Iridescent Shark Catfish | Pangasius hypopthalmus
Catfish / Pangassidae / Iridescent Shark Catfish
Profile: Iridescent Shark Catfish, Asian Shark Catfish, Siamese Shark
Synonyms: Pangasius sutchi
Physical description: An elongated fish whose body resembles the body of a shark. The body is elongated and the tail is deeply forked. This fish has large eyes and a small mouth. The body is silver to blue with a silver iridescence. The back is darker than the main body color. A slender, horizontal, white stripe extends from the base of the tail to the gill cover. The fins are light gray to transparent.
Size/Length: To 40" (102 cm) in nature, Usually not more than 12" (30 cm) in captivity

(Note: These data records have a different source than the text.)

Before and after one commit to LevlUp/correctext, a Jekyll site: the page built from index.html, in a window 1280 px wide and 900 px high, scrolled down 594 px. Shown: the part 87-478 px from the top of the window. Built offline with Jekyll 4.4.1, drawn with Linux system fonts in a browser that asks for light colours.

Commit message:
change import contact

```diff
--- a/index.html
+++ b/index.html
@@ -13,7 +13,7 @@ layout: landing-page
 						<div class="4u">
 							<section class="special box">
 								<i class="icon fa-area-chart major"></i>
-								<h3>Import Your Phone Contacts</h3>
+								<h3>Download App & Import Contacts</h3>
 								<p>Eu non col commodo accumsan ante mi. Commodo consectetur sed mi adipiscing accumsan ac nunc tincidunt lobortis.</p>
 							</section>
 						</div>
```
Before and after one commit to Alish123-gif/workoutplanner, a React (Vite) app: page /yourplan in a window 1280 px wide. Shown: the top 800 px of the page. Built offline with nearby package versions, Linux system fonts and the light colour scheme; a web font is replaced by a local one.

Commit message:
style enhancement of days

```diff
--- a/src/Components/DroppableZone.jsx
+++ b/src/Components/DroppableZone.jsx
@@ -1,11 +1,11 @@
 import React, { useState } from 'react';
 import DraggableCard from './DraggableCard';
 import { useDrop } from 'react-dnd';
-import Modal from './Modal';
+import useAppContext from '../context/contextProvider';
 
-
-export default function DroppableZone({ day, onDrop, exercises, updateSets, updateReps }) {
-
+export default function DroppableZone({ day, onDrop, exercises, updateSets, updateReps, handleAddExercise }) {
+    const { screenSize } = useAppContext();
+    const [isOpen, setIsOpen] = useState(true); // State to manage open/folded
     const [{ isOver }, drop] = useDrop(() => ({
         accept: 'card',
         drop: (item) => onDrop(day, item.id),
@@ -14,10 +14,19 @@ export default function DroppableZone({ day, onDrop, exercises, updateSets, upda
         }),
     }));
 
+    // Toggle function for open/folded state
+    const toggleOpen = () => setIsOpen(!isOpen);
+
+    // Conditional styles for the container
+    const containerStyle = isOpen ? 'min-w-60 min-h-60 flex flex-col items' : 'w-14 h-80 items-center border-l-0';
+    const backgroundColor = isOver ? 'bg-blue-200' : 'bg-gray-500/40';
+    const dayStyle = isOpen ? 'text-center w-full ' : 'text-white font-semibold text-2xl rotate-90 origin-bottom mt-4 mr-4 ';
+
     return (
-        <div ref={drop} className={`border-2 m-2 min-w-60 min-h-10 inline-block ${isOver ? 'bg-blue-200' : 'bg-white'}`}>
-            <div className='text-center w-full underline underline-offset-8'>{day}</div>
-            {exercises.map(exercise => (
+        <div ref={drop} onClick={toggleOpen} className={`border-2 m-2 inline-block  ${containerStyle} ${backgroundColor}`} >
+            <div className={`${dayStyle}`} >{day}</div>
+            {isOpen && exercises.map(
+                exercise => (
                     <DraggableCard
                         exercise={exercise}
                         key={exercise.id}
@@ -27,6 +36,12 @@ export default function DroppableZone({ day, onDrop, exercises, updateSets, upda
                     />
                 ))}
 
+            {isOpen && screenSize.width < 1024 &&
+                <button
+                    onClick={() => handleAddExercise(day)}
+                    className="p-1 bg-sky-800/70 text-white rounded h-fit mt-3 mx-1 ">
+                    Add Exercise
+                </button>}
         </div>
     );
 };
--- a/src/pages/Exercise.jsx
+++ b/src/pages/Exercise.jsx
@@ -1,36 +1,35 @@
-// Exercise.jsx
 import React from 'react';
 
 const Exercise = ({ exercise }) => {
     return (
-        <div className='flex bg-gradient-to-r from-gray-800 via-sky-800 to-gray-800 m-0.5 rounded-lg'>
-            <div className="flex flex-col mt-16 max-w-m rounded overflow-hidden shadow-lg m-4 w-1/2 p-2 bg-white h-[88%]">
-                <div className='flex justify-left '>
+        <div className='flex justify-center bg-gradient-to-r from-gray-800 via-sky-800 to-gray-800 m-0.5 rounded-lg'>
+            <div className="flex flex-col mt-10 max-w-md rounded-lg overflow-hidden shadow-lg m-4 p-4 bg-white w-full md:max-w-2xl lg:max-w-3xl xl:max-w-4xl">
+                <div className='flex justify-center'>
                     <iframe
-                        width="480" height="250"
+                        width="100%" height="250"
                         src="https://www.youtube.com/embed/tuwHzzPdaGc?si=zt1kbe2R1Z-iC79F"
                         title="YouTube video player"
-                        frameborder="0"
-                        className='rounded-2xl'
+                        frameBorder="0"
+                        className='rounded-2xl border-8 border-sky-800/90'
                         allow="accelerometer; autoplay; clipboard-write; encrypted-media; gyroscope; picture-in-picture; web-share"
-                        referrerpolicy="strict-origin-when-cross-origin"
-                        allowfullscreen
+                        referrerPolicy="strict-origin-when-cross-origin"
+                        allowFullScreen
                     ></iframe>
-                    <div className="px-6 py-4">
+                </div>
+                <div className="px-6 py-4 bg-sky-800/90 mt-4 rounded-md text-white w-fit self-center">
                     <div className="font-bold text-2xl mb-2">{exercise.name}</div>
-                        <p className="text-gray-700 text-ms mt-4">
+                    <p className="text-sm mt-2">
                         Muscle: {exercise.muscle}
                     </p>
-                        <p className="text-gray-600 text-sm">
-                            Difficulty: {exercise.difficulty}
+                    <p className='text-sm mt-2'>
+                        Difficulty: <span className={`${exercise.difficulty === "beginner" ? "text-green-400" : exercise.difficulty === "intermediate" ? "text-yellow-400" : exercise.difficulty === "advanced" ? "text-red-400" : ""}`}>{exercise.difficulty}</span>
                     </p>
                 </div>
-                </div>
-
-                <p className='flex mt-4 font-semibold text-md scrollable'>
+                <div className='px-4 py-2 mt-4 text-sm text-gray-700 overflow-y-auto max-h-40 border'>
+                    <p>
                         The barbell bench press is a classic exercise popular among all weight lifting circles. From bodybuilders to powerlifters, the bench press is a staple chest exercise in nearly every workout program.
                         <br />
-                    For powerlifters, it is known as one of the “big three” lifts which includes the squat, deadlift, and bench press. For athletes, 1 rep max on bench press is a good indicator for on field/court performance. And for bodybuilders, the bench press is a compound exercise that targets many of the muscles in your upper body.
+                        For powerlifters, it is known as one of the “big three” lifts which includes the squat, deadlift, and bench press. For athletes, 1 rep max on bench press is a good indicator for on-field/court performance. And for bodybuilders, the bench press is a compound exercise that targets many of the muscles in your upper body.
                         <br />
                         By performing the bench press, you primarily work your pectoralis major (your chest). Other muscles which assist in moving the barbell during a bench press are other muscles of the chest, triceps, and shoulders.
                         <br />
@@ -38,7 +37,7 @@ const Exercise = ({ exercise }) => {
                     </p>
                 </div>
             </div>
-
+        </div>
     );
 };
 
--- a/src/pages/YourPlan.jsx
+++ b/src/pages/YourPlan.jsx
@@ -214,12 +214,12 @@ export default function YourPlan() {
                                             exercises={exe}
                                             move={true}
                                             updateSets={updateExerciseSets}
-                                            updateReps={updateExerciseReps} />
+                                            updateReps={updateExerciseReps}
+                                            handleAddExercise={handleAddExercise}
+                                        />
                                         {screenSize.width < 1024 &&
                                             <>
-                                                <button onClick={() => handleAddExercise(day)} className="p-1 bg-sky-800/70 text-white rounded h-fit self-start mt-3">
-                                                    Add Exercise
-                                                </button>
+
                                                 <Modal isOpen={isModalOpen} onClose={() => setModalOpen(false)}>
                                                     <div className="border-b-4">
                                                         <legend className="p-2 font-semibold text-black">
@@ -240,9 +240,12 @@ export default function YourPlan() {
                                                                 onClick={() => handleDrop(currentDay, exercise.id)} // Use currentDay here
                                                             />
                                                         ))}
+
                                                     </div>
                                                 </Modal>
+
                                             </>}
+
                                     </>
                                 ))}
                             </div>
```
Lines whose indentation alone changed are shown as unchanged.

Similar species: Other Pangasius species. A similar-looking species P. pleurotaenia is reportedly smaller in size. A strong, powerful fish. This fish is commonly kept in aquariums in the Middle East and Southeast Asia.
Habitat: Southeast Asia; found in large schools swimming in rapid areas of large rivers near Bangkok, Thailand. This catfish has been distributed throughout Southeast Asia as a food fish.
Aquarium: A 48" (122 cm) or 55 gallon (209 L) tank is only suitable for young individuals under 6" (15 cm). They grow quickly and need a large open area for swimming. Does best in substantially larger tanks (exceeding 60"). Likes to have morning sunlight. The tank should be well-planted with well-rooted plants. Use a filter that provides a strong current.
Water chemistry: pH 6-7.8 (7.0), 2-20 dH (8), 72-86°F (22-30°C)
Social behavior: An active fish that usually will not bother smaller tank mates that it cannot swallow. Likes to school while young.
Suggested companions: Gouramis, Knifefish, Asian Catfish, Loaches, Cyprind sharks, larger barbs
FOOD: Young-live; Brine Shrimp, Tubifex , insect larvae; flakes; pellets. Adults-vegetables; lettuce, spinach, frozen peas; pellets; large flakes.
Sexual differences: Males have darker stripes and are more slender.
Breeding techniques: Bred in ponds in native lands for food and export. Breeding has not been successful in an aquarium, because of the necessary tank size.
Breeding potential: 10. This fish cannot be bred in aquaria.
Remarks: Many professionals feel that this fish should not be kept in a private aquarium because of its size. This species can only be kept as a juvenile. The Shark Catfish have very bad eyesight and are nervous fish. Try not to tap on the glass, turn on light when it is dark, or startle this fish in any way. This species has been introduced throughout Southeast Asia as a food fish. Older Shark Catfish lose their teeth and thus will not harm even small tank mates. An albino variation has been developed in Bangkok and is now widely distributed.
Difficulty of care: 4. Young fish are hardy and live foods on a regular basis. 6. Adults become very large and must be kept in a large tank. They are vegetarians.